Colorless Tsukuru Tazaki and his Years of Pilgrimage: A novel - Haruki Murakami, Philip Gabriel

tl;dr - | ✭✭✭✩✩ | This was my first Murakami book, and it was ok. Just a slow moving human story, which I listened to as an audio book. I absolutely love the cover, but I'm not sure that this story will be memorable months down the line. 


Description - Tsukuru Tazaki has forever felt colorless, especially compared to his four close friends from high school who all had colorful names and personalities to match. But unfortunately, he hasn't seen or heard from those friends in 16 years. When Tsukuru's girlfriend suggest he reconnect to see where things went wrong, and thus begin a healing cycle for himself, Tsukuru goes back to visit his old friends to find out why he was cut out of the group. Through his personal journey, he also reflects upon another friend from college whom he lost touch with. It is the story of healing, friendship, and self-acceptance. 


So, when I was at work and saw this book with a seriously awesome cover, I didn't know Harui Murakami was an author who had been around for quite a while, and an author that some people absolutely adore. I mean, I can't get over how much I love this cover. I was (and still am) seriously considering buying the book just because the cover was so awesome. And at that point, I hadn't read any of his stories, let alone that one. I know, I have a serious problem when it comes to buying books. 



Anyways. I listened to this audio book, and the reader had a very gentle hum of a voice. Its a voice that could definitely lull you into a relaxed state, if not to sleep. I thought he did pretty well narrating the story. Though, I will say that most of the audiobooks I've listened to have been either classics or YA, so all the sudden hearing about erect penises while I'm shelving at work totally threw me off. Anyways. 



But yeah. So, I'm not sure if I like the way Murakami writes about women. And I'm not sure if its a cultural thing, or if I just haven't read enough fiction written by men lately, or if I've just had SO many books with female protagonists that I've become unfamiliar with the way a male protagonist perceives women. But there were little things that bothered me. That also could be something that stuck out more when hearing the book, rather than had I actually read it myself. 



Anyways. This story was just a human story. There wasn't really anything flashy, not really anything supernatural except for a story about death and dying told by one of Tsukuru's college friends, and if you're really into those kinds of stories then you'll enjoy this book.
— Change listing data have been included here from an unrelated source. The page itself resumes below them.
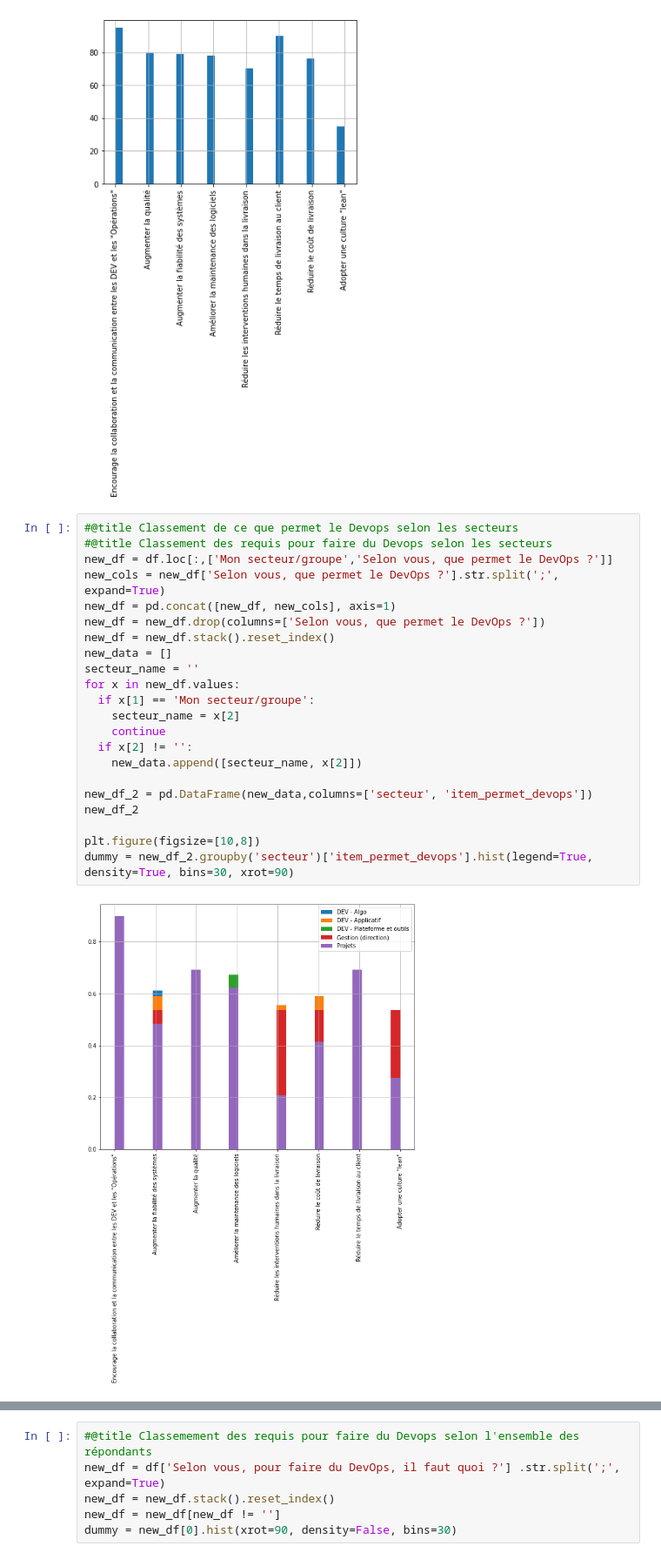
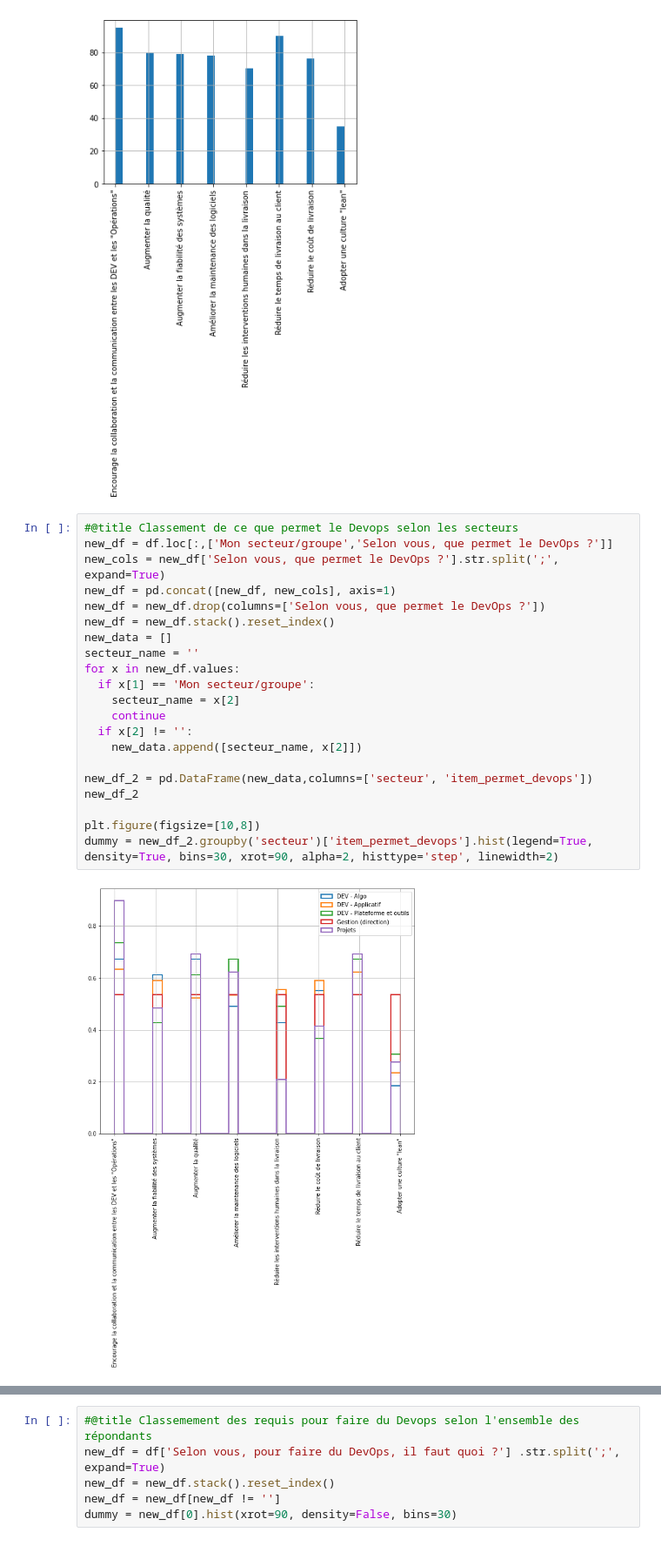
Before and after one commit to delemarchand2020/testColab, a Jupyter notebook: AnalyseSondageDevops.ipynb, the cells around one changed output, grey strips where cells are left out. Shown: that part at 87% size. Drawn from its saved outputs; the diff is of its cells as text.

```diff
--- a/AnalyseSondageDevops.ipynb
+++ b/AnalyseSondageDevops.ipynb
@@ -60,25 +60,24 @@ dummy = new_df[0].hist(xrot=90, density=False, bins=30)
 [figure]
 # %%
 #@title Classement de ce que permet le Devops selon les secteurs
-#@title Classement des requis pour faire du Devops selon les secteurs
 new_df = df.loc[:,['Mon secteur/groupe','Selon vous, que permet le DevOps ?']]
 new_cols = new_df['Selon vous, que permet le DevOps ?'].str.split(';', expand=True)
 new_df = pd.concat([new_df, new_cols], axis=1)
 new_df = new_df.drop(columns=['Selon vous, que permet le DevOps ?'])
 new_df = new_df.stack().reset_index()
 new_data = []
 secteur_name = ''
 for x in new_df.values:
   if x[1] == 'Mon secteur/groupe':
     secteur_name = x[2]
     continue
   if x[2] != '':
     new_data.append([secteur_name, x[2]])
 
 new_df_2 = pd.DataFrame(new_data,columns=['secteur', 'item_permet_devops'])
 new_df_2
 
 plt.figure(figsize=[10,8])
-dummy = new_df_2.groupby('secteur')['item_permet_devops'].hist(legend=True, density=True, bins=30, xrot=90)
+dummy = new_df_2.groupby('secteur')['item_permet_devops'].hist(legend=True, density=True, bins=30, xrot=90, alpha=2, histtype='step', linewidth=2)
 # %% [output]
-[figure, old version]
+[figure, new version]
```
Also changed, not shown: parts of 2 cells of this notebook.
It was kind of slow, didn't really have any suspense, but the curiosity of why Tsukuru's friends cut him out of their group of friends definitely keeps you reading to the end. It was good, but I doubt it will stay in my memory long term.